Look through the material beneath and copy each line with the word "import".

Start of Block

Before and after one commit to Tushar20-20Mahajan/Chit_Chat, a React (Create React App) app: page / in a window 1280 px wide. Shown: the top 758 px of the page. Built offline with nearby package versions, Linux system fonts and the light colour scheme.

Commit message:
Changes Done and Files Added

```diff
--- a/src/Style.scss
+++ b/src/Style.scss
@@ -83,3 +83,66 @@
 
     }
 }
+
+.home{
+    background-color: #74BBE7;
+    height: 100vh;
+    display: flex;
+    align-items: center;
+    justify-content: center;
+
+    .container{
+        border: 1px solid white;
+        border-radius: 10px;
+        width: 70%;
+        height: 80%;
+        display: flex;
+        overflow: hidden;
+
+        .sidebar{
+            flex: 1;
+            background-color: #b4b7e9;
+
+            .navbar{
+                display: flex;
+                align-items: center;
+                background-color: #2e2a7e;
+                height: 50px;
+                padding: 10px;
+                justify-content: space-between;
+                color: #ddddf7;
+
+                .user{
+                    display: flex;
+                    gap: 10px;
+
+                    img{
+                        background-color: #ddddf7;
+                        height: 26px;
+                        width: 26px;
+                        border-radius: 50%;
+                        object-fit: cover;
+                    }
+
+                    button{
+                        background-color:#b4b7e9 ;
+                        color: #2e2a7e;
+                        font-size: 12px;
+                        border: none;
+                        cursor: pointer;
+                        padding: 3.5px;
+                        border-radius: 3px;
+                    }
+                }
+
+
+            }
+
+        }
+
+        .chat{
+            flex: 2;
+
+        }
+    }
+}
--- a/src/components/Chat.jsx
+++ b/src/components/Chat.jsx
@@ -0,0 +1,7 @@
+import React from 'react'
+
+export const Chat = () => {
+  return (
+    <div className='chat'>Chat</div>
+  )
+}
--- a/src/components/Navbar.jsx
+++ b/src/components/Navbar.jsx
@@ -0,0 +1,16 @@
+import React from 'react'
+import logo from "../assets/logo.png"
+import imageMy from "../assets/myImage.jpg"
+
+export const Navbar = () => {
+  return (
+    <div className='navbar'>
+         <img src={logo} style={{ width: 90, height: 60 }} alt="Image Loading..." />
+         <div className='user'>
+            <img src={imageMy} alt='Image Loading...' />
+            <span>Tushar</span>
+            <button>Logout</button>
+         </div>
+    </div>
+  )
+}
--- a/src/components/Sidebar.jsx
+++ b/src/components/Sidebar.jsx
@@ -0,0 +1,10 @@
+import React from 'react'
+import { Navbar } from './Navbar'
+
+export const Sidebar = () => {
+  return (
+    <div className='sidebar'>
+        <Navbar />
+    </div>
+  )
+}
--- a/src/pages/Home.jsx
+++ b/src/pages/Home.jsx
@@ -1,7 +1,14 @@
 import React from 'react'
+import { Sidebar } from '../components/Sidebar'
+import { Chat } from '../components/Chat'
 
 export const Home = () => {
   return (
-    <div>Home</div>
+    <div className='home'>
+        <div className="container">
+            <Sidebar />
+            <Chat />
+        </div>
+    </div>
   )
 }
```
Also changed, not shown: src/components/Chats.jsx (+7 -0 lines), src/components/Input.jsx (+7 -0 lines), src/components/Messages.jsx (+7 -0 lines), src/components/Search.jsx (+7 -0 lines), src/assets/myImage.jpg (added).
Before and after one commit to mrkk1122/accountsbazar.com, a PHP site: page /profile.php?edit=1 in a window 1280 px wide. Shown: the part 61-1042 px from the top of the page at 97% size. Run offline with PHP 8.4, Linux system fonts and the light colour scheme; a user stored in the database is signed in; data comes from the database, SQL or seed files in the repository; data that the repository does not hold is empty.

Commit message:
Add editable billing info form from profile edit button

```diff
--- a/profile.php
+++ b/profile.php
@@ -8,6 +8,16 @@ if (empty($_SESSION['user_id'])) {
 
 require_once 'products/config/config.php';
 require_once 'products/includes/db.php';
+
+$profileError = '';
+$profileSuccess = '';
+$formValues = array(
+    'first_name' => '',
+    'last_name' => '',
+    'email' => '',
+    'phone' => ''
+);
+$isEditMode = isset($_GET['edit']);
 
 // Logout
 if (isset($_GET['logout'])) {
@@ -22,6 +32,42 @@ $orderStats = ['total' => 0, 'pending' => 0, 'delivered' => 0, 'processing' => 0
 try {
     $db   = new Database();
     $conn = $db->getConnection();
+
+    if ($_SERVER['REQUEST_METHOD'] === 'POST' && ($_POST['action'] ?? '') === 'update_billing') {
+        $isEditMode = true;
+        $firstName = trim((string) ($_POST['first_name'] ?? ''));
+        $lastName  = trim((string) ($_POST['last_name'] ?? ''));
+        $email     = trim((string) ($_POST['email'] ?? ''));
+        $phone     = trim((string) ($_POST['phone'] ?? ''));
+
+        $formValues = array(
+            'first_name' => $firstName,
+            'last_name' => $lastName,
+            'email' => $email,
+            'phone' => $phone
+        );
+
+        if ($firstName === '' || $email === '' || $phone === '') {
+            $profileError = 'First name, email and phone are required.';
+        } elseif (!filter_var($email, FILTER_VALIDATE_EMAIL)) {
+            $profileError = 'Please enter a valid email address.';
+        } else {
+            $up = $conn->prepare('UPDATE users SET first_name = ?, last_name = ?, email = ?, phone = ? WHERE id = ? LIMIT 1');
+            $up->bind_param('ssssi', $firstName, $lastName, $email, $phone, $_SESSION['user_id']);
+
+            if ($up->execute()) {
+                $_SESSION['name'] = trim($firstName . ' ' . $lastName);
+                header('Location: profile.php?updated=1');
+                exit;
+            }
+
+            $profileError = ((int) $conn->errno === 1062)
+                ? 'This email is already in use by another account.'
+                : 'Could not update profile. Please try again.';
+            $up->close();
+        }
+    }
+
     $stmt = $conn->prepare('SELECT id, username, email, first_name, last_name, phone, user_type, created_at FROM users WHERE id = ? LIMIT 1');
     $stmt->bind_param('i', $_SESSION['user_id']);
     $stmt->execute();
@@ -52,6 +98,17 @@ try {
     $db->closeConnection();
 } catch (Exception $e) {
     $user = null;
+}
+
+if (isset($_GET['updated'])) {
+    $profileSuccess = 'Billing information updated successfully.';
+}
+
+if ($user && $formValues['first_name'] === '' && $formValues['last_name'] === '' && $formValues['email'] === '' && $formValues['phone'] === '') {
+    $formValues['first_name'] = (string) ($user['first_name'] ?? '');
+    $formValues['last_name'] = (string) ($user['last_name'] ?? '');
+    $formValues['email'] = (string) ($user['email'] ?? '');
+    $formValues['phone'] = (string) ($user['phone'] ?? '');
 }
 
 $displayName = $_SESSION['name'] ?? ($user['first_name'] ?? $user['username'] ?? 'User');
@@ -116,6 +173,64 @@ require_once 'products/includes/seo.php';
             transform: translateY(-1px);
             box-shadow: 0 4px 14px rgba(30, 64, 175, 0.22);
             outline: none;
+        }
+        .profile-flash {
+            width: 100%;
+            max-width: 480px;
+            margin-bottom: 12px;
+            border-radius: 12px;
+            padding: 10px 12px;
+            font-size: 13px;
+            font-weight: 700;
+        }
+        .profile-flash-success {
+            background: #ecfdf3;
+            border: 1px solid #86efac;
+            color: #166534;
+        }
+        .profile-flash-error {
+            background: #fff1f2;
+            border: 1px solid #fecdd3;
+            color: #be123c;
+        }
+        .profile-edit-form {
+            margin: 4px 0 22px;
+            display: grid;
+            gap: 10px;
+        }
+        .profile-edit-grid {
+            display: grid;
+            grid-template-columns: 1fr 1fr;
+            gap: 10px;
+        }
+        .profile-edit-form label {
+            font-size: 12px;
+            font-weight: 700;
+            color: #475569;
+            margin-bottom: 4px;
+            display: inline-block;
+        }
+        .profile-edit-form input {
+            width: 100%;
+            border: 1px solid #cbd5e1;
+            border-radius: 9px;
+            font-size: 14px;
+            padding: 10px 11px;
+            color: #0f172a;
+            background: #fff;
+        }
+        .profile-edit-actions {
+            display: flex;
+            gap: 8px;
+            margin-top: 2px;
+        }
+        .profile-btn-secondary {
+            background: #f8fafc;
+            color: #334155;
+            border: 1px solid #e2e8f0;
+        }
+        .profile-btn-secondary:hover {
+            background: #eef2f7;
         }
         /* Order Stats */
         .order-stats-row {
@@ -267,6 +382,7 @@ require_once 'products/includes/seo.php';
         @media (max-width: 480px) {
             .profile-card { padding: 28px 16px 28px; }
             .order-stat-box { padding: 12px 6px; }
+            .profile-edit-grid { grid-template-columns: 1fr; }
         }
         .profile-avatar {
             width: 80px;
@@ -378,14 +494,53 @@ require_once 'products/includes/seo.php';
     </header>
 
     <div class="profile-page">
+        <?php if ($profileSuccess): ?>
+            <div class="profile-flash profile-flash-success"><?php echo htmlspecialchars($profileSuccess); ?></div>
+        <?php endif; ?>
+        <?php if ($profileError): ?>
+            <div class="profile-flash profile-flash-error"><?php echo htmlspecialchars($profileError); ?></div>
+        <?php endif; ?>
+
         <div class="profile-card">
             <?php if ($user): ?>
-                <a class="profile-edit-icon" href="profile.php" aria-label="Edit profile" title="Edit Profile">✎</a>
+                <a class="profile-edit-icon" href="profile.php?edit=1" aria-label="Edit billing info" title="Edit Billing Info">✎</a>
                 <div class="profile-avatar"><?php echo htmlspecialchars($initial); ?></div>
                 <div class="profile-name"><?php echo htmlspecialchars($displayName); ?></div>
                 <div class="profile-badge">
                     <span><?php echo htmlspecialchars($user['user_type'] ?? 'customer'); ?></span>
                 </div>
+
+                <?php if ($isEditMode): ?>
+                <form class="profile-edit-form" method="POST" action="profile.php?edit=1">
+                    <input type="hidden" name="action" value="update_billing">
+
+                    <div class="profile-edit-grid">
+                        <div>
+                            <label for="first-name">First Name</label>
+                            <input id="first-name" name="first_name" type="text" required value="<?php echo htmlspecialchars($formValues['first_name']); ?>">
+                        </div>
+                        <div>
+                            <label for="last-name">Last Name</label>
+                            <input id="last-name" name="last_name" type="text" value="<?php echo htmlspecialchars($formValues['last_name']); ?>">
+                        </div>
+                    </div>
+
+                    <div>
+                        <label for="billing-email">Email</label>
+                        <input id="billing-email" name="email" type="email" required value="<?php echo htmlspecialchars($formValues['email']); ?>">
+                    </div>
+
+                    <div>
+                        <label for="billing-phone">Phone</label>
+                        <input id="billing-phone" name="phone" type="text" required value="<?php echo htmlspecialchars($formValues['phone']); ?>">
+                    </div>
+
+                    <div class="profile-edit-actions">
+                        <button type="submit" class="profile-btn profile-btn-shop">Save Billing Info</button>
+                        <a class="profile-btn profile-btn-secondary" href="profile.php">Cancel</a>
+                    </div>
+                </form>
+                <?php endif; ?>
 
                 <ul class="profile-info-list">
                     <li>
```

End of Block

Exercise output
+import React from 'react'
+import React from 'react'
+import logo from "../assets/logo.png"
+import imageMy from "../assets/myImage.jpg"
+import React from 'react'
+import { Navbar } from './Navbar'
 import React from 'react'
+import { Sidebar } from '../components/Sidebar'
+import { Chat } from '../components/Chat'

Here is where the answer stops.